There are more than 3.5 million people in the UK currently experiencing fertility problems, and the majority of them are in employment.

Our research has shown that most people experiencing fertility problems are reluctant to speak to their employer about it because they fear it may have a detrimental effect on their career. We know that some end up reducing their hours or leaving employment entirely as a result of their fertility problems.

This can be a challenge for employers both operationally and financially, and this is why so many companies have used our Fertility in the Workplace initiative to ensure staff feel supported and employers can get the best from them in difficult circumstances.
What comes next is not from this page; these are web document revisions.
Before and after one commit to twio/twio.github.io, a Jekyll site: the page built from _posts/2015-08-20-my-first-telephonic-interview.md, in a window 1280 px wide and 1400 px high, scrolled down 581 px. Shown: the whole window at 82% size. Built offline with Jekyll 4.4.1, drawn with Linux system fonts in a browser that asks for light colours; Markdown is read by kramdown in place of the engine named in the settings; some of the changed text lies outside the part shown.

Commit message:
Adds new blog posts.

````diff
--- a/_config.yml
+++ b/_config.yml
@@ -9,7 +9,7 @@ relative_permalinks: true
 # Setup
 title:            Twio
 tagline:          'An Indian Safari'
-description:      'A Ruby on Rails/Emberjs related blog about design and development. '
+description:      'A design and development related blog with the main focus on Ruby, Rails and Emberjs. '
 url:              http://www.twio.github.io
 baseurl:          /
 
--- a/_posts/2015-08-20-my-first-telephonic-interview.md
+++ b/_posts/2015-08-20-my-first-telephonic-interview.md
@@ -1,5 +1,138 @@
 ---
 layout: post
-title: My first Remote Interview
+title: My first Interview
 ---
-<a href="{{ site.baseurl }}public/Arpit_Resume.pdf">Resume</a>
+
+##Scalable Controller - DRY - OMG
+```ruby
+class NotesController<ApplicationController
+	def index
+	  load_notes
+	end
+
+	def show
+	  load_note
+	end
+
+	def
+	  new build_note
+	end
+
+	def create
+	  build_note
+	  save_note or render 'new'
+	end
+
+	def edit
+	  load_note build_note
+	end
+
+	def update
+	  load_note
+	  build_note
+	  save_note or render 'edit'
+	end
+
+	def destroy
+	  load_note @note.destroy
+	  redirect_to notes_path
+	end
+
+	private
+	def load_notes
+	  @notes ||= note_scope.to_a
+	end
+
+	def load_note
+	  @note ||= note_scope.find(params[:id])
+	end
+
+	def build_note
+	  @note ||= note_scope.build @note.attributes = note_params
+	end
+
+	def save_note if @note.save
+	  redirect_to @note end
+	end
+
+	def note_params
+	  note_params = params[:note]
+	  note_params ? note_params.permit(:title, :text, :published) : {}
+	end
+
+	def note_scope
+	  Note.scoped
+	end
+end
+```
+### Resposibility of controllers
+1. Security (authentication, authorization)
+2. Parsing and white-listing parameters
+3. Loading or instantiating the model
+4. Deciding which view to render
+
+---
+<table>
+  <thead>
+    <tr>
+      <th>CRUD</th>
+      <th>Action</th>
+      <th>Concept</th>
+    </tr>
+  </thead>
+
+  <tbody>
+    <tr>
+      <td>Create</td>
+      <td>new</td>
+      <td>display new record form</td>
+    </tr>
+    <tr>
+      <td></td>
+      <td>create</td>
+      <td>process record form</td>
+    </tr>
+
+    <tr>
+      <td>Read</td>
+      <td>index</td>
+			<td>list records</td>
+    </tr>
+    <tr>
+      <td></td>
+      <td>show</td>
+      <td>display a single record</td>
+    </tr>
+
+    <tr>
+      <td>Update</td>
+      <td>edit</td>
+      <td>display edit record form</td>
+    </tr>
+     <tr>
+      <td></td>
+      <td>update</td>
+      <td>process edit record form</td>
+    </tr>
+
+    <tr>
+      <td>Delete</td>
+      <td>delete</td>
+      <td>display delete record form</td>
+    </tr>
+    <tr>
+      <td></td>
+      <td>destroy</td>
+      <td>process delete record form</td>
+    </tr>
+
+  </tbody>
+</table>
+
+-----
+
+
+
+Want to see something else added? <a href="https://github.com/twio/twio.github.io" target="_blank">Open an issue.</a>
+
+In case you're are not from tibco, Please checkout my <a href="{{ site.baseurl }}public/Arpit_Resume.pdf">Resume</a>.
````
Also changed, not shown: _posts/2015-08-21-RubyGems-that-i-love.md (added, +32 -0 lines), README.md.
We first started working to educate employers about fertility issues on an informal basis in the early 2000s, but it was our work with Unison in Scotland in 2014 which ensured the project really took off when we worked together on a fertility policy which was implemented across all 32 local authorities there.

Now, our Fertility in the Workplace initiative is thriving and we work with leading companies, trades unions and charities across the UK with an established training scheme and ongoing support services.
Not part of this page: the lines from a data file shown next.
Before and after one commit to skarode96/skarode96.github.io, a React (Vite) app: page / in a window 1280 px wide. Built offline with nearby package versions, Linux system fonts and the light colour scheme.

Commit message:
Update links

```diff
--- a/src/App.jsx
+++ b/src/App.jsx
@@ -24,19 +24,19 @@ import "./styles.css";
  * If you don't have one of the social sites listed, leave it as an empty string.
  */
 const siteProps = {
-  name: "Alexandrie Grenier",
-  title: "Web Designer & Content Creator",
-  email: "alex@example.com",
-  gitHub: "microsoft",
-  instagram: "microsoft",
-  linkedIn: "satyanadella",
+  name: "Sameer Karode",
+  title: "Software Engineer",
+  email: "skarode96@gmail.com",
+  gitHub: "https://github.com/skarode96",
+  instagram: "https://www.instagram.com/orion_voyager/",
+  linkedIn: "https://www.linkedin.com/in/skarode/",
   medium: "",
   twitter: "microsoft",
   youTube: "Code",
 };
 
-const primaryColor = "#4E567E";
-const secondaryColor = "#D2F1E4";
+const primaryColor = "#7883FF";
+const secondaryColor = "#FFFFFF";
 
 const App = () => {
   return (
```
We believe it is essential that employers support staff facing fertility challenges and that doing this will be good for business as well as for employees. We’ve worked with the likes of Tesco, Lloyds, LinkedIn and  Autotrader as well as a huge range of smaller employers to help them to get the best from their staff.

Our Fertility in the Workplace initiative can help you to implement a fertility policy and will ensure your staff and managers understand the impact of fertility and treatment so they can support those around them.  As the national charity offering support, we provide a unique service bringing our experience and expertise in the field to the table, and offering our ongoing support package to employees to ensure that no one experiencing fertility problems ever needs to feel alone.


 Lunch and Learn Session

This informal session helps to raise the general awareness of infertility.  This introduction allows individuals to support co-workers, friends and family who may be facing difficulties trying to conceive.

Fertility Policy Consultation

Our in-house experts will support your team to introduce or review an existing policy to make sure that your company is best able to support your employees with a minimum impact to them and their co-workers.

Fertility in the Workplace Workshop – 10 delegates

A half day training session facilitated by our expert trainers for employers and managers to gain an in depth understanding of the reality of fertility treatment and the impacts thereof.  This session will prove invaluable when managing and supporting individuals facing infertility

If you would like further information about Fertility in the Workplace please contact

Did you know?

If fertility treatment is successful, maternity rights and protection continue from the date of embryo transfer until the end of a woman’s maternity leave. If fertility treatment is not successful, maternity rights and protection apply from the date of embryo transfer and then for a further two weeks after a negative test (which is typically taken two weeks after embryo transfer/implantation)

Click here to watch our Workplace Webinar

Fertility Network UK workplace surveys

Fertility Network’s 2021 survey looking at the mental health impact of fertility treatment on workplace performance and job satisfaction found:

  • Over one-third (38%) of employees undergoing fertility treatment considered leaving their jobs
  • Over half (56%) experienced decreased job satisfaction while trying to conceive
  • One-third (36%) had to take increased sickness absence,
  • Two-thirds (63%) of respondents reported reduced engagement at work
  • 1 in 5 people (20% did not inform their employer about having fertility treatment and
  • Nearly two-thirds (60%) of people felt the need to hide the real reason for time taken off for appointments and fertility-related illness.

Further info at:

 Fertility Network’s 2017 survey of male fertility patients found 93% of respondents well-being was affected, with two-thirds (69%) feeling it had affected their work.

Full report at

Fertility Network’s 2016 survey looking at the impact of fertility treatment highlighted 90% of respondents felt depressed and 42% felt suicidal, and revealed:

  • 1 in 5 employees (19%) had to reduce their work hours or quit their job because of the stresses of fertility treatment.
  • The majority of workplaces (77%) did not have a workplace policy relating to fertility treatment. Respondents were more distressed during treatment if there was no workplace fertility policy in place. Respondents who received support from their employers also reported lower levels of distress and less frequent suicidal feelings
  • Nearly two-thirds of respondents (59%) felt their employer would benefit from education/support to help them better understand the needs of someone having treatment.
  • Approaching one-third of employees (30%) did not tell their employer or colleagues about their fertility treatment. The main reason for non-disclosure was a desire for privacy and the fear their employer would not understand. Other reasons included fear of career consequences (45%) and stigma of infertility (46%). The main reason for employees disclosing to their employer that they were having fertility treatment was necessity in order to request time off work.
  • 50% of respondents needed more than a week off work during a treatment cycle; the average number of days taken off work during a treatment cycle was 8.74.
  • Overall, 50% of respondent were concerned treatment would affect their career prospects, and one-third (33%) felt their career was damaged as a result of treatment.

Full survey at